Fox's first stop was at Bayview Community School in Mahone Bay. Fox said this was his first time visiting the South Shore, but that the Maritimes are special to him when he travels the country speaking on Terry Fox's legacy.
"Whenever I'm on the east coast it's nice because I meet people who were nine or 10 years old or they were grandparents at the time when Terry ran and they share stories ... they're heartfelt stories and a lot of them talk about how Terry impacted them," said Fox.
It's been 37 years since Terry passed away after it was discovered that cancer had spread to his lungs during his Marathon of Hope. Although students and most of their parents, were not alive to see Terry's run across Canada, every year, schools across the nation take part in the Terry Fox Run and learn about his legacy.
"It's a great legacy that (schools) are continuing and involved with and we're thanking them, but one of the other messages I have for the kids is about Terry and what he was like at their age and working hard and being very determined and ... the values that Terry believed in," said Fox.

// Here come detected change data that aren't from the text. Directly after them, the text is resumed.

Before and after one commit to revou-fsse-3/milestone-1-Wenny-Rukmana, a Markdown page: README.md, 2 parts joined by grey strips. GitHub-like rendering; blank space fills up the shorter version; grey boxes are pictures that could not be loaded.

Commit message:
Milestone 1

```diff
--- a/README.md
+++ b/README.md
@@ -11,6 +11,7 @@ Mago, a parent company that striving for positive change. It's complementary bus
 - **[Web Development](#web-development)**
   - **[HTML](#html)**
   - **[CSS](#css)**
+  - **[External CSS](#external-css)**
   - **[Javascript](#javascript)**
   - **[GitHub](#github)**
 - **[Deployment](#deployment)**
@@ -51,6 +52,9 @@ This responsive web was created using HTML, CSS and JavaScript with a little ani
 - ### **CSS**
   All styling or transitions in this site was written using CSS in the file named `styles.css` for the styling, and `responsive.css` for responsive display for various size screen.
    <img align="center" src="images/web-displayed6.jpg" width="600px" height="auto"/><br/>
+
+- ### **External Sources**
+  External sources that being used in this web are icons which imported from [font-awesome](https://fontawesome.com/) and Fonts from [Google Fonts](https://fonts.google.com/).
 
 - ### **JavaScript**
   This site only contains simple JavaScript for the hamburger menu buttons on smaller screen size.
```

Fox says meeting him helps make the story more real for the students.
"Hopefully they'll make that personal connection and know that he's not just someone they read about in a book."
Bayview students watched a presentation on Terry that included some of Fox's personal memories and photos of his brother and his thoughts on Terry's will to accomplish his Canada wide tour. While telling his brother's story, some staffers became visibly emotional.

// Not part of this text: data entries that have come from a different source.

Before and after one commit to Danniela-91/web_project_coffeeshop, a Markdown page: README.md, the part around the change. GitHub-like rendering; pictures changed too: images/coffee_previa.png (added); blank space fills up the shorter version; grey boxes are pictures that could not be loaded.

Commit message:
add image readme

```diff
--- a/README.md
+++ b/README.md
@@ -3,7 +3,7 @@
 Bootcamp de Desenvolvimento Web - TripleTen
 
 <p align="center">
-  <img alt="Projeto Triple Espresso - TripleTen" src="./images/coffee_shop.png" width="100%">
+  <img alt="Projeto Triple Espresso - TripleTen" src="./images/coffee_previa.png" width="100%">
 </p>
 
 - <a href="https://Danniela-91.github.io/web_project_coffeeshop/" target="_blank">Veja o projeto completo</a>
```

Fox spoke on Terry's determination, first to join the basketball team at their Port Coquitlam high school. Although he was only five feet tall, at the time it was something he not only did but excelled at after intense training, making it to the varsity team at Fraser University.
Terry was studying kinesiology with the hopes of becoming a gym teacher when it was discovered he had bone cancer and would have to have his leg amputated above the knee.
Despite his obstacles, Terry went on to become an accomplished runner and wheelchair basketball player.
In 1980 he began the Marathon of Hope to raise money for cancer research, starting in April in St. John's, Newfoundland and making it as far as Thunder Bay, Ontario.
He was initially frustrated with he lack of response he received, but by the time he reached Ontario, the nation was following along, often drawing thousands to watch and donate to the cause. Even after he had to stop, Terry thought he'd eventually pick his marathon back up.
Fox also joined his little brother for part of his run in the Toronto area and later spent a few days running alongside his wife and Terry in Northern Ontario.
"That was a pretty amazing time," said Fox.
Terry raised over $1.7 million for cancer research and the first Terry Fox Run was held in 1981. Since then over $750 million has been raised in Terry's name.
Terry is often regarded as a Canadian hero, something Fred said his brother wouldn't have agreed with.
"Terry never wanted to be famous or get rich," said Fox.
Fred told the students that after Terry was diagnosed with cancer, Terry told him it was "just another challenge I have to overcome" and quickly turned his attention to wanting to raise money to help others in the same situation as him. Fox emphasized that Terry was just a regular kid growing up but one who was incredibly hard working and determined.
Fox ended his talk at Bayview by quoting his mother, who also often attended schools and spoke about her son.
"Just like Terry, always set goals and never, ever give up on your dreams."